Department of Natural Resources
Feb. 27, 2020
Environmental DNA (eDNA) testing by the Michigan Department of Natural Resources and the U.S. Fish and Wildlife Service revealed no evidence of genetic material from bighead and silver carp – two species of invasive Asian carp – in Houghton Lake in Roscommon County, Long Lake in Hillsdale County or Cass Lake in Oakland County. The retesting, which occurred from October to December 2019, was in response to results of similar surveys previously conducted as part of an aquatic invasive species early detection project conducted collaboratively by the DNR and Michigan State University.

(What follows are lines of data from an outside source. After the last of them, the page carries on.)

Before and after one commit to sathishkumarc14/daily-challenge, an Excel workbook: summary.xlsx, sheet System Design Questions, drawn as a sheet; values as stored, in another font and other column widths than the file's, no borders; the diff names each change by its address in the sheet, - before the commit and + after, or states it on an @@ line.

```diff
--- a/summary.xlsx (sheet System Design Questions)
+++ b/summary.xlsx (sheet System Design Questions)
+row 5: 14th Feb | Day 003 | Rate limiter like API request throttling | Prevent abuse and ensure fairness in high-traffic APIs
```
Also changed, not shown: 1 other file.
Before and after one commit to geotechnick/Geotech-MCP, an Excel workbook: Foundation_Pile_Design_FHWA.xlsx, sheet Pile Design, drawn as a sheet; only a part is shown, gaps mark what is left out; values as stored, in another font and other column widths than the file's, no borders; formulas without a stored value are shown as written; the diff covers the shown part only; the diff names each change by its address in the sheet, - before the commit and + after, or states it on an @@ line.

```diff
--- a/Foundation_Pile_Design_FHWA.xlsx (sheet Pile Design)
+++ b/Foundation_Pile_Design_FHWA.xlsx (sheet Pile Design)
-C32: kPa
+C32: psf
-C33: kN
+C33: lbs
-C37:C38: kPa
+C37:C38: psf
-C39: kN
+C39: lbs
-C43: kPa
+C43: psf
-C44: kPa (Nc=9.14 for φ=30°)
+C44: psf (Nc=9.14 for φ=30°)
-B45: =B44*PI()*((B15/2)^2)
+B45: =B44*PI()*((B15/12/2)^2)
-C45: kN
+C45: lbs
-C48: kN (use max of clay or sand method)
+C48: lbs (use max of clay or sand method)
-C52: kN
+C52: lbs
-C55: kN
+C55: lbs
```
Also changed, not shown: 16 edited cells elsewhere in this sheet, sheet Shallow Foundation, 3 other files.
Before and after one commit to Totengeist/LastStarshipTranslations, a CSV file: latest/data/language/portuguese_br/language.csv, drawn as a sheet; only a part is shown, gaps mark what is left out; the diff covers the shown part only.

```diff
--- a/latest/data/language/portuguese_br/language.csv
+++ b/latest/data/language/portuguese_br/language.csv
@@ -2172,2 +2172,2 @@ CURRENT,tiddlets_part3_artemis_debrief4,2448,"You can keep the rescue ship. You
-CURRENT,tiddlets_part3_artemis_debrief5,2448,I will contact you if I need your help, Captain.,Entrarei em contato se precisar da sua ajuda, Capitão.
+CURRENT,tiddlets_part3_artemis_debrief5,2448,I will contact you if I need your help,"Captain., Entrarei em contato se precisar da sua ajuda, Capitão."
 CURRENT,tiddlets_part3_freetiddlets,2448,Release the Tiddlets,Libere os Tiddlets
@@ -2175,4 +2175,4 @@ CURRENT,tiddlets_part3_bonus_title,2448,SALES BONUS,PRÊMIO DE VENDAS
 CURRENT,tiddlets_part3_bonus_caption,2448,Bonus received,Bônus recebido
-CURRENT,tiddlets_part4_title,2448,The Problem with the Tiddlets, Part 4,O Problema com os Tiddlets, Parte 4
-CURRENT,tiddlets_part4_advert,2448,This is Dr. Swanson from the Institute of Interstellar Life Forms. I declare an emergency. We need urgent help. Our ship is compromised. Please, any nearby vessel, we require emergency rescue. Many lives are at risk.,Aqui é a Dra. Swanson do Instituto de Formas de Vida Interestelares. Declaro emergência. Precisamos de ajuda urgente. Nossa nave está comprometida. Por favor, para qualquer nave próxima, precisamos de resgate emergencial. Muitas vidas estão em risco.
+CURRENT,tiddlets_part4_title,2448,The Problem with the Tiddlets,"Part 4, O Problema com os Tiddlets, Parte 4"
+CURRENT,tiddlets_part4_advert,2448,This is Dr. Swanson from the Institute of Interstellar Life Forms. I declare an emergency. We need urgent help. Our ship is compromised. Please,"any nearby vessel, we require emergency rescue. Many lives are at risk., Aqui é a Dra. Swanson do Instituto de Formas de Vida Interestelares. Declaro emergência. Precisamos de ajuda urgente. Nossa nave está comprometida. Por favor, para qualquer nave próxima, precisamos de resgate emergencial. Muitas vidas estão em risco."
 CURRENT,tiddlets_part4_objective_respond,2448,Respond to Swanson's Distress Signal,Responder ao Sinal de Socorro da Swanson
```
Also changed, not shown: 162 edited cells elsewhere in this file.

As part of a study comparing traditional fish surveys using nets and electrofishing to eDNA sampling, the DNR and staff from MSU sampled 22 inland Michigan lakes from 2016 to 2019. Almost all the lakes showed no presence of invasive carp eDNA.
|However, the MSU results indicated that one sample each from Houghton, Long and Cass lakes contained DNA from the Hypophthalmichthys genus, which includes invasive bighead and silver carp. The lab analyzed 37 samples from Long Lake, 48 samples from Houghton Lake and 40 samples from Cass Lake.
“While a positive eDNA sample does not necessarily represent the presence of live fish, we use the eDNA results as one piece of information to determine the best response to the potential threat of an invasive species,” said Seth Herbst, DNR aquatic species and regulatory affairs unit manager.
Confirmation by the Whitney lab prompted the DNR and USFWS to undertake repeat sampling on all three lakes. Follow-up sampling of Long and Houghton lakes in 2019 found no silver or bighead carp eDNA in the 40 samples taken at Long Lake and the 430 samples taken from Houghton Lake.
Results of repeat sampling of Cass Lake in October 2019 indicated that one of the 120 samples taken was positive for silver carp eDNA. The positive sample came from the southeast portion of the lake, within approximately 200 meters of the 2018 sample that was positive for bighead carp. Quality assurance protocols in the sampling process and laboratory analysis give no indication the results were in error.
An additional 60 samples taken from Cass Lake in December 2019 showed no bighead or silver carp eDNA.
|Repeated detections of the same species over time would increase the concern of potential live individuals being present. “Based on the current information, it is unlikely that there are live bighead or silver carp in any of the three lakes,” said Herbst.
Since 2013, the USFWS has collected thousands of eDNA samples in the Great Lakes and its tributaries. Results from eDNA sampling, available at FWS.Gov, do not suggest the presence of established populations of bighead or silver carp in the Great Lakes.
No live bighead, silver or black carp have been captured through many efforts including commercial fishing, recreational angling observations and scientific sampling in any of the Great Lakes since 2002. Similarly, no bighead, silver or black carp have been caught in any of the thousands of fish population assessments conducted in Michigan’s inland lakes during that same time frame.
The DNR is planning additional monitoring of Cass Lake in spring 2020 and will increase public outreach in the area to remind lake users to clean, drain and dry boats and gear and properly dispose of bait in accordance with state laws – measures that help limit the spread of invasive species.
All anglers are encouraged to learn how to identify invasive bighead and silver carp and report any suspect fish. Identification and reporting information can be found at Michigan.gov/InvasiveCarp.
Due to their large size and high reproductive rates, bighead and silver carp pose a significant threat to the Great Lakes and Michigan’s inland lakes. They disrupt the food chain that supports native fish such as walleye, yellow perch and lake whitefish. Jumping silver carp can also injure boaters.
“Along with our participation in eDNA surveillance efforts, we continue to be diligent with early detection efforts, such as conducting fish population surveys, increasing awareness among anglers and maintaining an invasive carp reporting website for anglers to share any suspicious catches or observations that occur during their outings,” said Herbst.